Turning R we followed the lanes to the footpath at 534454 where we climbed E on the R of the stream to the dismantled railway - or at least we thought it was - it was a surfaced track. We intended to follow this to the lane approaching Llyn Cwmystradllyn, but the track must have been much more prominent than the old railway and it terminated abruptly at a ruin. Heading roughly SE and climbing a wall or two we arrived at the phone box on the lane well to the S. Walking N past an old slate mill, we passed the signed point where the old railway emerged onto the lane. Arriving at the lake we took the lakeside footpath to the NE end, collecting water at one of the inflow streams, and continued to the foot of the old quarry. The footpath then climbs R to the S ridge of Bryn Banog where a shallow depression by a wall made a good sheltered pitch with Moel Ddu across the bwlch.
A steep pull N brought us to the top of Bryn Banog. At the N end of the ridge, a thin path descends into Cwm Cyd and threads its way across the hummocky terrain to a tarn at the foot of a wide grassy breach in the E slopes of Moel Hebog. Though steep, this is not nearly as daunting as it looks from Bryn Banog and the top is reached quicker than expected. Following the Hebog ridge NW, we descended on a good path that starts at the NW end of the summit area of Moel Lefn.

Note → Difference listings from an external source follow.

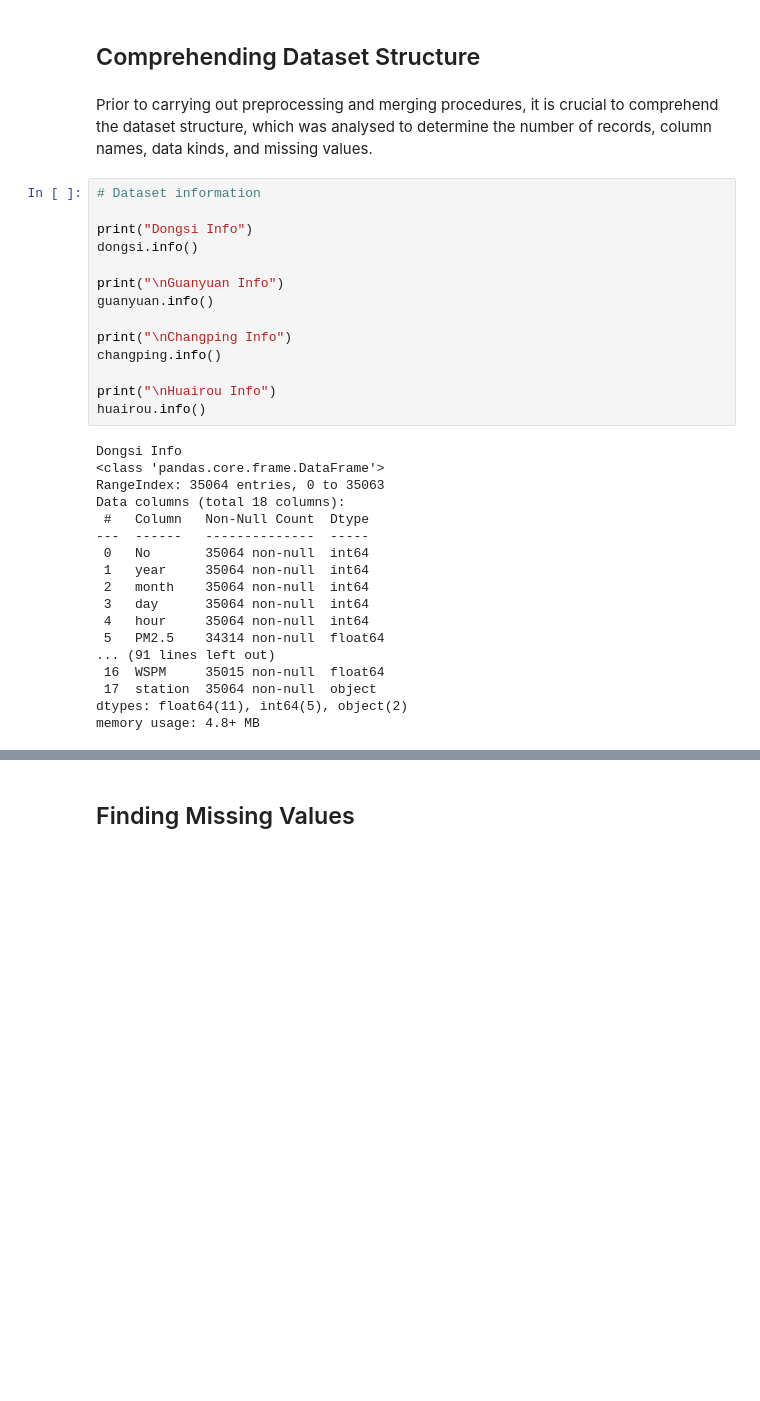
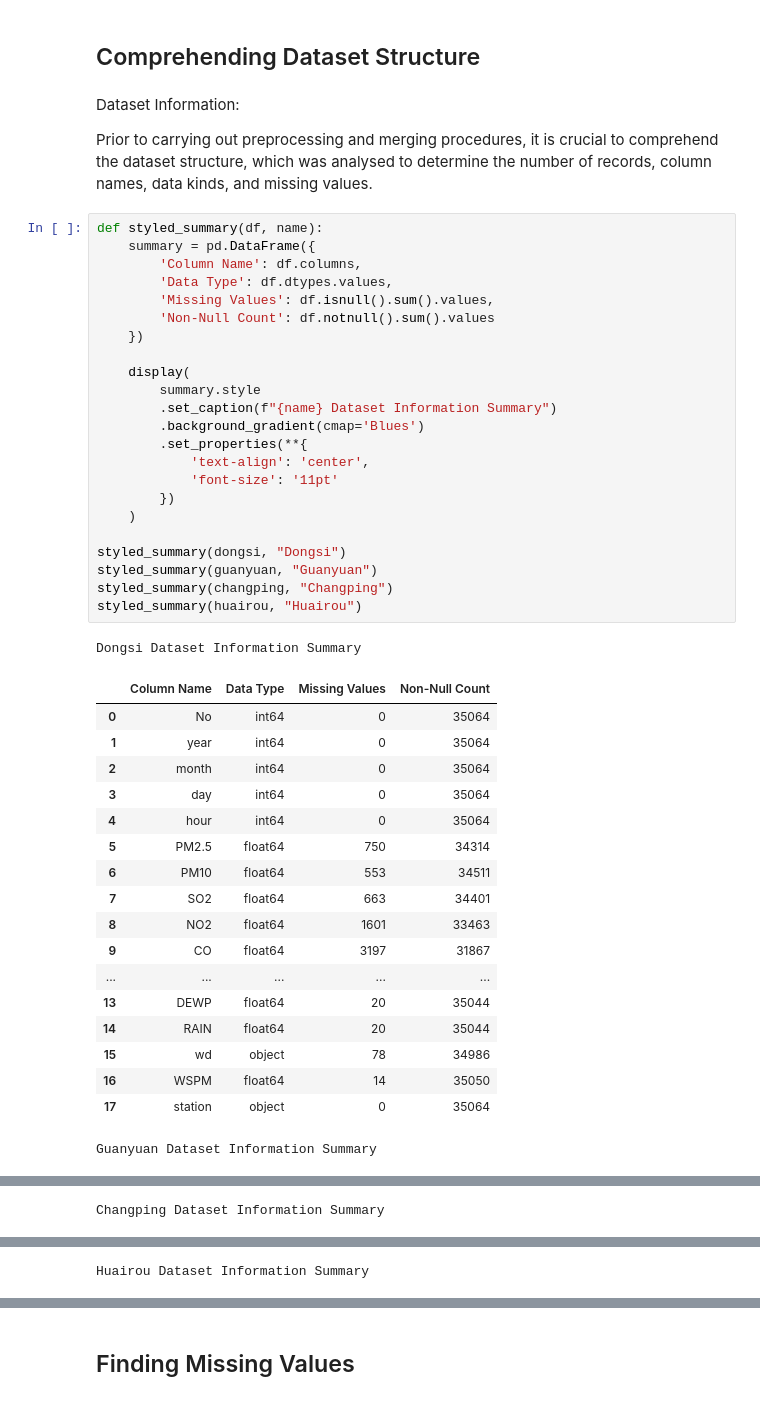
Before and after one commit to SI-GRush34/beijing-air-quality-project, a Jupyter notebook: Task1_Data_Selection_and_Handling.ipynb, the cells around one changed output, grey strips where cells are left out. Cells and saved outputs as stored; diff of their text form; blank space fills up the shorter version.

```diff
--- a/Task1_Data_Selection_and_Handling.ipynb
+++ b/Task1_Data_Selection_and_Handling.ipynb
@@ -114,36 +136,49 @@ Huairou Dataset
 # %% [markdown]
 ## Comprehending Dataset Structure
 # %% [markdown]
+Dataset Information:
+
 Prior to carrying out preprocessing and merging procedures, it is crucial to comprehend the dataset structure, which was analysed to determine the number of records, column names, data kinds, and missing values.
-# %%
-# Dataset information
-
-print("Dongsi Info")
-dongsi.info()
-
-print("\nGuanyuan Info")
-guanyuan.info()
-
-print("\nChangping Info")
-changping.info()
-
-print("\nHuairou Info")
-huairou.info()
-# %% [output]
-Dongsi Info
-<class 'pandas.core.frame.DataFrame'>
-RangeIndex: 35064 entries, 0 to 35063
-Data columns (total 18 columns):
- #   Column   Non-Null Count  Dtype
----  ------   --------------  -----
- 0   No       35064 non-null  int64
- 1   year     35064 non-null  int64
- 2   month    35064 non-null  int64
- 3   day      35064 non-null  int64
- 4   hour     35064 non-null  int64
- 5   PM2.5    34314 non-null  float64
-... (91 lines left out)
- 16  WSPM     35015 non-null  float64
- 17  station  35064 non-null  object
-dtypes: float64(11), int64(5), object(2)
-memory usage: 4.8+ MB
+# %%
+def styled_summary(df, name):
+    summary = pd.DataFrame({
+        'Column Name': df.columns,
+        'Data Type': df.dtypes.values,
+        'Missing Values': df.isnull().sum().values,
+        'Non-Null Count': df.notnull().sum().values
+    })
+
+    display(
+        summary.style
+        .set_caption(f"{name} Dataset Information Summary")
+        .background_gradient(cmap='Blues')
+        .set_properties(**{
+            'text-align': 'center',
+            'font-size': '11pt'
+        })
+    )
+
+styled_summary(dongsi, "Dongsi")
+styled_summary(guanyuan, "Guanyuan")
+styled_summary(changping, "Changping")
+styled_summary(huairou, "Huairou")
+# %% [output]
+Dongsi Dataset Information Summary
+|  | Column Name | Data Type | Missing Values | Non-Null Count |
+| 0 | No | int64 | 0 | 35064 |
+| 1 | year | int64 | 0 | 35064 |
+| 2 | month | int64 | 0 | 35064 |
+| 3 | day | int64 | 0 | 35064 |
+| 4 | hour | int64 | 0 | 35064 |
+| 5 | PM2.5 | float64 | 750 | 34314 |
+| 6 | PM10 | float64 | 553 | 34511 |
+| 7 | SO2 | float64 | 663 | 34401 |
+| 8 | NO2 | float64 | 1601 | 33463 |
+| 9 | CO | float64 | 3197 | 31867 |
+| ... | ... | ... | ... | ... |
+| 13 | DEWP | float64 | 20 | 35044 |
+| 14 | RAIN | float64 | 20 | 35044 |
+| 15 | wd | object | 78 | 34986 |
+| 16 | WSPM | float64 | 14 | 35050 |
+| 17 | station | object | 0 | 35064 |
+Guanyuan Dataset Information Summary
@@ -149,0 +202 @@ memory usage: 4.8+ MB
+Changping Dataset Information Summary
@@ -149,0 +220 @@ memory usage: 4.8+ MB
+Huairou Dataset Information Summary
```
Also changed, not shown: parts of 57 cells of this notebook.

Keeping track of exact position is not easy hereabouts as the path snakes down the slopes but it eventually arrives at a fence and quarry chasm at the edge of the forest. Crossing a sort of stile it continues downhill as a slaty surfaced path following the edge of the forest, then contours around Y Gyrn to join the main path by more quarry workings. This heads NE through the forest and past an attractive cascade to descend directly to the track and road corner at Rhyd-Ddu.